Charles Gould, currently starring in the horror-comedy It Cuts Deep, yearns for the golden age when performers like him could become A-listers.

I’m what nice people refer to as “unconventionally handsome.” One time, someone said that I looked like the lovechild of Frank Zappa and Tony Shalhoub. With my thinning curly hair, gapped front teeth and robust beard, I have been relegated to the category of comedic character actor. I admit this with pride. As a kid who grew up on movies from the ’90s, I’ve always identified more with the supporting characters. It wasn’t George Clooney or Brad Pitt, with their perfect hairlines, 100-watt smiles and “talent,” that inspired me to become an actor. It was Clint Howard, Delroy Lindo, Luis Guzmán and Judy Greer. Unfortunately, I’ve noticed a troubling trend in the past few years. These parts are disappearing, and it’s not good. We need to get back to writing roles for actors who appear in the movie for no other reason than to scream, “You can do it!” Or at least we need to stop cutting these characters out of movies, like I was cut out of The Big Sick.

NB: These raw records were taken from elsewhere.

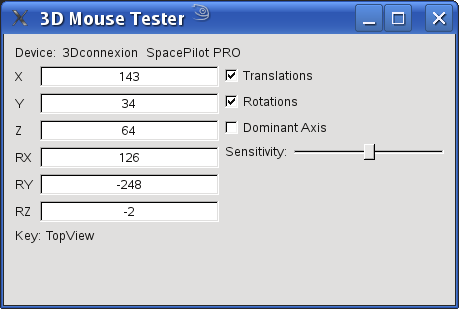
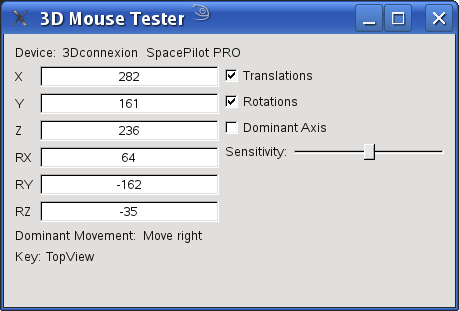
Acceptance tests for 3D mice

diff --git a/util/mouse3dtest/mousedetails.cpp b/util/mouse3dtest/mousedetails.cpp
@@ -181,6 +181,60 @@ bool MouseDetails::event(QEvent *e)
         rotateX->setText(QString::number(event->rotateX()));
         rotateY->setText(QString::number(event->rotateY()));
         rotateZ->setText(QString::number(event->rotateZ()));
+
+        // Determine which axis is dominant.
+        int values[6] = {event->translateX(), event->translateY(),
+                         event->translateZ(), event->rotateX(),
+                         event->rotateY(), event->rotateZ()};
+        int largest = 0;
+        int value = qAbs(values[0]);
+        for (int index = 1; index < 6; ++index) {
+            int value2 = qAbs(values[index]);
+            if (value2 > value) {
+                largest = index;
+                value = value2;
+            }
+        }
+        switch (largest) {
+        case 0:
+            if (values[0] < 0)
+                dominantMovement->setText(tr("Move left"));
+            else if (values[0] > 0)
+                dominantMovement->setText(tr("Move right"));
+            else
+                dominantMovement->setText(tr("Centered"));
+            break;
+        case 1:
+            if (values[1] < 0)
+                dominantMovement->setText(tr("Move forward"));
+            else
+                dominantMovement->setText(tr("Move back"));
+            break;
+        case 2:
+            if (values[2] < 0)
+                dominantMovement->setText(tr("Pulled up"));
+            else
+                dominantMovement->setText(tr("Pushed down"));
+            break;
+        case 3:
+            if (values[3] < 0)
+                dominantMovement->setText(tr("Rocked forward"));
+            else
+                dominantMovement->setText(tr("Rocked back"));
+            break;
+        case 4:
+            if (values[4] < 0)
+                dominantMovement->setText(tr("Rocked right"));
+            else
+                dominantMovement->setText(tr("Rocked left"));
+            break;
+        case 5:
+            if (values[5] < 0)
+                dominantMovement->setText(tr("Twist left"));
+            else
+                dominantMovement->setText(tr("Twist right"));
+            break;
+        }
         return true;
     } else {
         return QWidget::event(e);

We will never forget moments like when Steve Carell shouted, “I LOVE LAMP!” in Anchorman. I ask you, what is the last movie you quoted with your friends? You can’t think of one. Coincidence? No. It’s because movies today are missing the actors who provide those memorable moments. The characters who don’t have to advance the plot and can just be idiots. I used to have whole friendships that revolved around quoting lines like Chris Farley’s bus driver in Billy Madison snarling, “GOOD, GREAT, GRAND, WONDERFUL!” or Tom Arnold in Austin Powers saying, “You show that turd who’s boss!” My friends and I got high, ordered Domino’s and rewatched Friday, not for Ice Cube, but rather for John Witherspoon as his cranky dad, Paula Jai Parker as his jealous girlfriend, and Bernie Mac as the horny preacher. I bet reading that sentence just made you want to go watch Friday again. You probably had a little chuckle to yourself and said to your wife, “Honey, we should watch Friday tonight after the dogs fall asleep.” These are the parts of a movie that bring people together, and without them it’s no wonder we’re inching closer and closer to civil war.

There’s also a selfish reason for me wanting these roles to come back: For character actors like me, they’re the only way we get to be hot and famous. You think Jack Black would have gotten to play the romantic lead opposite Kate Winslet in The Holiday without his performance in High Fidelity? His character work was so good that a movie studio cast him as an equally desirable romantic option as Jude Law! Long before Chappelle’s Show, I knew Dave Chappelle as the guy who played small but hilarious roles in Blue Streak and The Nutty Professor. Now according to, he’s worth $47 million. And it’s not just the big-budget comedies where these performances made people hot and famous. Steve Zahn, the most underrated actor in the history of film (I stand by this), is the only person we remember from That Thing You Do!, a movie with a cast that includes gorgeous A-listers like Charlize Theron. Oh, did you forget Charlize Theron was in that movie? Exactly. What I’m saying is that I just need one breakout comedy role and then Raya will finally let me join.

These days, there are still some juicy comedic roles in movies, but this annoying thing keeps happening in which celebrities get huge movie deals, hire their friends who are also well-established comedians to play every role, and then sit around all day on set, lighting cigars with $100 bills and drinking adrenochrome harvested from children. I can’t tell you how many times I’ve slaved over three pages of sides, trying to channel Vincent Schiavelli, one of the greatest comic character actors ever, only to find out that the small role I auditioned for went to Keegan-Michael Key. I know it’s fun to watch the on-screen bromances between famous people, but it’s not fun for me to audition for a movie where the character’s name is literally Pete Holmes.

Look, it’s going to be a cold winter and I’d like to turn on my heat, but in order for me to do that I need to book something. So please, for the sake of all future comedies and for my cold feet, write more weird, comedic roles – and cast me in them.

Featured image shows Charles Gould and Quinn Jackson in It Cuts Deep.

Charles Gould is currently starring in the dark comedy horror It Cuts Deep, which is out now in theaters and on Digital/VOD. Charles has performed stand-up on Jimmy Kimmel Live and recently released a half-hour standup special with Comedy Central. As an actor, he has appeared on Search Party and Adam Ruins Everything, and has a recurring role on the Netflix show Bonding. Currently, he’s developing a show with Comedy Central called Plan of Action where in each episode, with the help of a therapist, he tries to overcome one of his many neuroses.